The Taming of the Shrew focuses on courtship and marriage, but, unlike most of them, it devotes a great deal of attention to married life after the wedding. The other comedies usually conclude with the wedding ceremony itself. The Merry Wives of Windsor takes place in an age when males often regarded females as playthings and when parents often chose the suitors for their daughters. But it is the women who win the day in this comedy. Two ordinary housewives, Mrs.
Throughout the first chapter, Mr Bennet toys with his wife by feigning and then dropping interest on the subject of Netherfields owner, when in fact later we realise he has known of Mr Bingley all along. This is an example used by Austen to show the reader that Mr Bennet uses his wife as his source of entertainment in the sense that he tends to laugh at her a lot. During the conversation, he sarcastically suggests that Mrs Bennet is just as pretty as any of their daughters and could just as easily
Titania, Hermia, Helena, and Hippolyta are the women in this play that show various ways of how friendships are complicated. Titania, the Queen of the Fairies, takes care of a changeling boy, whom her husband, Oberon, wants as his own slave; but her love for the boy and his mother, she creates a stir in the play. Hermia and Helena’s friendship goes back to their childhood days as best friends. Their path in friendship take a turn when Hermia and Lysander want to run away and get eloped, Helena tells the apple of her eye, Demetrius – who was ordered by Egeus (Hermia’s father) to marry his daughter – which causes catastrophe. Hippolyta is the Queen of the Amazons also, the soon to be wife of Theseus – the Duke of Athens.
This obedient nature can be seen through the following quote “No, Torvald – I promise you, honestly - !” (Ibsen 27), as a response to Torvald questioning Nora about having macaroons. This quote reflects the child like nature of Nora as the audience knows that she has eaten Macaroons and is lying to Torvald over a trivial matter much like how a child would do so when questioned by a parent. This creates the effect of Nora having a the ignorance of a child and has to depend on Torvald for everything. This could be seen as reflecting how woman of the time had to depend on their husbands for their livelihood and were completely obedient too men. This idea of woman being obedient can also be seen through the various animal references that Torvald makes when addressing Nora seen through the following quotes; “squirrel” (Ibsen 24), “songbird” (Ibsen 27), squanderbird” (Ibsen 26).

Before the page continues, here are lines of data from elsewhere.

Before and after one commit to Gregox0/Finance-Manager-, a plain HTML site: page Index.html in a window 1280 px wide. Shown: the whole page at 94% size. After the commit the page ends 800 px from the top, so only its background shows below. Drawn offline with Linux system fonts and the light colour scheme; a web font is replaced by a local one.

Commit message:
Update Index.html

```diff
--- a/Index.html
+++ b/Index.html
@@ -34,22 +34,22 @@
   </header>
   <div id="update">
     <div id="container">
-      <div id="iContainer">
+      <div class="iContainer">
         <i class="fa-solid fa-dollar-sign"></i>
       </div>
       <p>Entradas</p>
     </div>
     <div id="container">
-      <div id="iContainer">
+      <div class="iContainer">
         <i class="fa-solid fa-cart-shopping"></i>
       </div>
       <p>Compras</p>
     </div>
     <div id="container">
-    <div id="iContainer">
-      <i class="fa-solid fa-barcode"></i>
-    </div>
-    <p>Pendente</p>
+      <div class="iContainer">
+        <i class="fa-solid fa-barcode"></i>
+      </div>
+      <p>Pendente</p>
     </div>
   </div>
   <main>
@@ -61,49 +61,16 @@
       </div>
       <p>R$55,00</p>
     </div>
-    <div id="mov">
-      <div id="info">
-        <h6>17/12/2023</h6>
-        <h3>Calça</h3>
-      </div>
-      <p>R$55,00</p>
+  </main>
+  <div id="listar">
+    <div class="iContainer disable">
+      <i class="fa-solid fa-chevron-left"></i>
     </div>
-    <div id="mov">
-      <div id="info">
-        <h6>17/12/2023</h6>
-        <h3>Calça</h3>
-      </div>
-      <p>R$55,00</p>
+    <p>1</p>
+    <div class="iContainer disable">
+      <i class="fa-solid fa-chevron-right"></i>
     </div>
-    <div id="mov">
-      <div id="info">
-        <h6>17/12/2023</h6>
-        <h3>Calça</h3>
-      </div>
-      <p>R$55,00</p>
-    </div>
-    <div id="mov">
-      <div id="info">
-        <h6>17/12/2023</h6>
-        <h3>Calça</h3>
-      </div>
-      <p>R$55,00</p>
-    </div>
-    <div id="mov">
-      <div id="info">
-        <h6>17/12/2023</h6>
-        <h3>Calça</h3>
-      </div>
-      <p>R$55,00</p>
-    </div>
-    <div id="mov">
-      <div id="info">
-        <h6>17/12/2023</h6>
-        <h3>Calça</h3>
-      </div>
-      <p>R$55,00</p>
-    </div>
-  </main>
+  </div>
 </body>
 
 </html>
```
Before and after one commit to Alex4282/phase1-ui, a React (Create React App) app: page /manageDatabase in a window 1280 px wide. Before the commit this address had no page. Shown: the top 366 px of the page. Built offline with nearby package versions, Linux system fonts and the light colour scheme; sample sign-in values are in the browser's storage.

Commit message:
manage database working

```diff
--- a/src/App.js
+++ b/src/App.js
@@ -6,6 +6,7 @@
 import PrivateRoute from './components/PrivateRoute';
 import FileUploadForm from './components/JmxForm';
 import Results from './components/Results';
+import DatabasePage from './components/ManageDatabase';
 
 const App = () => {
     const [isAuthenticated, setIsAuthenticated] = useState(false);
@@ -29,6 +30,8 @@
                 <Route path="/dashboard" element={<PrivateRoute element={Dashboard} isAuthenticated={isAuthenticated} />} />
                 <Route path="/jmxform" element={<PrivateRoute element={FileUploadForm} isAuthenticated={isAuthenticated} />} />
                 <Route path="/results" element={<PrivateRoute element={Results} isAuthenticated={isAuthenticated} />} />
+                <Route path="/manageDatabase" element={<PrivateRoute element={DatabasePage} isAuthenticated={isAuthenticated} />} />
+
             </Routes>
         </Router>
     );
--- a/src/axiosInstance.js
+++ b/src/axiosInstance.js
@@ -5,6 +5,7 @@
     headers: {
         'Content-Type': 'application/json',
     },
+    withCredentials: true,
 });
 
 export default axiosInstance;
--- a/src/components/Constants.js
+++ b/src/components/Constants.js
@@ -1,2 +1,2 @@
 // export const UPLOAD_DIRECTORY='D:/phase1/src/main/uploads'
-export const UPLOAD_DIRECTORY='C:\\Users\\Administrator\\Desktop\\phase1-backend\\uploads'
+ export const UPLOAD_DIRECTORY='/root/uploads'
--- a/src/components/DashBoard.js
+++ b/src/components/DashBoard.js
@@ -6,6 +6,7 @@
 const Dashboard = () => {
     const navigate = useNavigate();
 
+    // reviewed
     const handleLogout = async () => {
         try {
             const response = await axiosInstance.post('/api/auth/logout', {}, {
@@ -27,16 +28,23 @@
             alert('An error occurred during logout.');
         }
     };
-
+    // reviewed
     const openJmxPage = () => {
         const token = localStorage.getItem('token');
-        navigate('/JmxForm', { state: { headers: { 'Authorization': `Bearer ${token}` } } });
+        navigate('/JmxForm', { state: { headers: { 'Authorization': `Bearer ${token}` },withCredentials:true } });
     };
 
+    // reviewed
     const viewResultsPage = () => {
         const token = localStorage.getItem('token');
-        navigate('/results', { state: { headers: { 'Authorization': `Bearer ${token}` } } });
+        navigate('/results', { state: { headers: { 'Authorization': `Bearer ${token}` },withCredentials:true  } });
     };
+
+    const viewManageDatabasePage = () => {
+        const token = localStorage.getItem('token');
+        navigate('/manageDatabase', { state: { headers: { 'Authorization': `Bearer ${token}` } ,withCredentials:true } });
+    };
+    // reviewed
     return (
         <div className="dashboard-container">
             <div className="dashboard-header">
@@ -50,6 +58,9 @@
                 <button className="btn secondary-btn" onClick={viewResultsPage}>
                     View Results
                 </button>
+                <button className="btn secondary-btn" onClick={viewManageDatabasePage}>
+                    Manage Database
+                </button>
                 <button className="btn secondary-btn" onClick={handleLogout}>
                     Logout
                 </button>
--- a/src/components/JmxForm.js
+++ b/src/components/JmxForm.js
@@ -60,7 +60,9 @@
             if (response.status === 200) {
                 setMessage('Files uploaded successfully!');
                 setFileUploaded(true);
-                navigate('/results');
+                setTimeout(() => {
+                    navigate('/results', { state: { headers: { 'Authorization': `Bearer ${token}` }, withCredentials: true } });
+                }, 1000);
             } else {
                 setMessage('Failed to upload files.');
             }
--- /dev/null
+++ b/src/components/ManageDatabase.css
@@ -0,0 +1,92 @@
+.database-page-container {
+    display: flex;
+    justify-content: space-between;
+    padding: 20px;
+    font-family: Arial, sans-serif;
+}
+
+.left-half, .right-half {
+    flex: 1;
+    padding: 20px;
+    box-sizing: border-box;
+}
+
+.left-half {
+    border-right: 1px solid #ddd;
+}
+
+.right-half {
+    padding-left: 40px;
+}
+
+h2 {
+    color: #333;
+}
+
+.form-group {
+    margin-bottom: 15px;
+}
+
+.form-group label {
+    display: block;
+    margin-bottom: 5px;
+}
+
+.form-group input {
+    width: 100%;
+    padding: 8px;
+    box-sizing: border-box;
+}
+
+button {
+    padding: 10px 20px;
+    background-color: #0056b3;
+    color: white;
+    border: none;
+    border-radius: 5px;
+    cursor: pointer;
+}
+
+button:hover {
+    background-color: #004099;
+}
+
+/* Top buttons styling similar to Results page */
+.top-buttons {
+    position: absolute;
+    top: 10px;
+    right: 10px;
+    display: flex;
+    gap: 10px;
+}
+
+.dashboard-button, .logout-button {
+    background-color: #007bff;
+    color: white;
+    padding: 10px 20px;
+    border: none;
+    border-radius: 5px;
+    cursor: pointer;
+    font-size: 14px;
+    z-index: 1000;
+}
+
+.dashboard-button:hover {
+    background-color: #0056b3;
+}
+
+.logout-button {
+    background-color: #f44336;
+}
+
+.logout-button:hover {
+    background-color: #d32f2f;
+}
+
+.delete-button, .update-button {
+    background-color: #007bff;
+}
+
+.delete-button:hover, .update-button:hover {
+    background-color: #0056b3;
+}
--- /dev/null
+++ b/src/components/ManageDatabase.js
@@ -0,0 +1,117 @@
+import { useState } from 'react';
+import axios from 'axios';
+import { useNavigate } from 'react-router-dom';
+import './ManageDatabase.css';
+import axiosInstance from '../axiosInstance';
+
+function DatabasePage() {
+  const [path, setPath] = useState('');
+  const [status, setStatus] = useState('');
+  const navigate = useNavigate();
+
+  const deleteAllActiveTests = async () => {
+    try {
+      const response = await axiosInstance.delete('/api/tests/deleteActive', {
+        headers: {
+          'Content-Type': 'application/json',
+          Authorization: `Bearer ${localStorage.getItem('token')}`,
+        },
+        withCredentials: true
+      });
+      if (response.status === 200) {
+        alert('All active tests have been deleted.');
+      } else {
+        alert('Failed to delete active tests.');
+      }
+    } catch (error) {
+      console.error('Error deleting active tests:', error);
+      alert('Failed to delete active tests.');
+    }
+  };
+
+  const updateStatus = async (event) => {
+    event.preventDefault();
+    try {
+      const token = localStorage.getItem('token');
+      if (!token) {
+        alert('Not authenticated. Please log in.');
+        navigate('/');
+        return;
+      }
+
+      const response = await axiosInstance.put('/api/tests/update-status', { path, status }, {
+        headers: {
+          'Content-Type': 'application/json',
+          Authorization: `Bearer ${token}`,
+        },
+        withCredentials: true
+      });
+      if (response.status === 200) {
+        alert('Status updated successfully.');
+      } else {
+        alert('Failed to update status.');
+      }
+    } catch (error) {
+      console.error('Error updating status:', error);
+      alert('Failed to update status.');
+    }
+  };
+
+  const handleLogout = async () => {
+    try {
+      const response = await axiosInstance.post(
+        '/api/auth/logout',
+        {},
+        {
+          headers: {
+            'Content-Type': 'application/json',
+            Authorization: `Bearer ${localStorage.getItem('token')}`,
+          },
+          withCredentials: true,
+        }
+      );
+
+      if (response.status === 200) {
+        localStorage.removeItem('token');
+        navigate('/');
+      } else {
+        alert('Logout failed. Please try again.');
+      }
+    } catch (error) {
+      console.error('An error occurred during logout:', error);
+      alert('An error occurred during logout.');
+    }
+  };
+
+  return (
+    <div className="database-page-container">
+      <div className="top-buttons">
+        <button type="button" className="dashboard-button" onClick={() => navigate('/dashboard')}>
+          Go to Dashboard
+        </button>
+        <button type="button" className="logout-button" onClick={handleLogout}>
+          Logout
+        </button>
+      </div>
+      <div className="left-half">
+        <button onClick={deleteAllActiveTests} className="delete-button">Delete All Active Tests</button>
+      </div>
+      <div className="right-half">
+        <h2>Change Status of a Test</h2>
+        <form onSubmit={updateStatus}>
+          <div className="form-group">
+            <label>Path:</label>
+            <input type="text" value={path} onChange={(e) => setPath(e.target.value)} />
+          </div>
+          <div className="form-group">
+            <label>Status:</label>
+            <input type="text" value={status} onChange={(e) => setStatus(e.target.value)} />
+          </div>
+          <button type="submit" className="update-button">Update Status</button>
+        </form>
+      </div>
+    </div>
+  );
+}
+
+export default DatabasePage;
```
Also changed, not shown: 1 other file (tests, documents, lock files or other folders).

Being an honor student Hope looks down at her father, ”a seventh-grade dropout from a country school”, underestimating him. She is critical of him and nags him ”about his table manners, his taste in television programs, his lack of a 'political conscience'”. Mr. Brunty, however, is proud of his daughter: she is different from the other girls her age and has a unique personality. ”He is grateful his own daughter bears so little resemblance to them [other teenage girls]”. He seems to know a lot about her, including small details not every father would notice: ”It's like her, Mr. Brunty thinks, not to have a comb.
Most teenage tell about their sexy life and taking picture with their boyfriend kissing just to be cool. As we sit and think do it start at home, or just being around the wrong people. May we need them to get more involve in church or some type of activity so they can keep a positive head on their shoulder? There are parent who dress like ‘hoochie-mom’ that can be a bad influence on their girls. Most girls pick up habit from the mom way of dressing.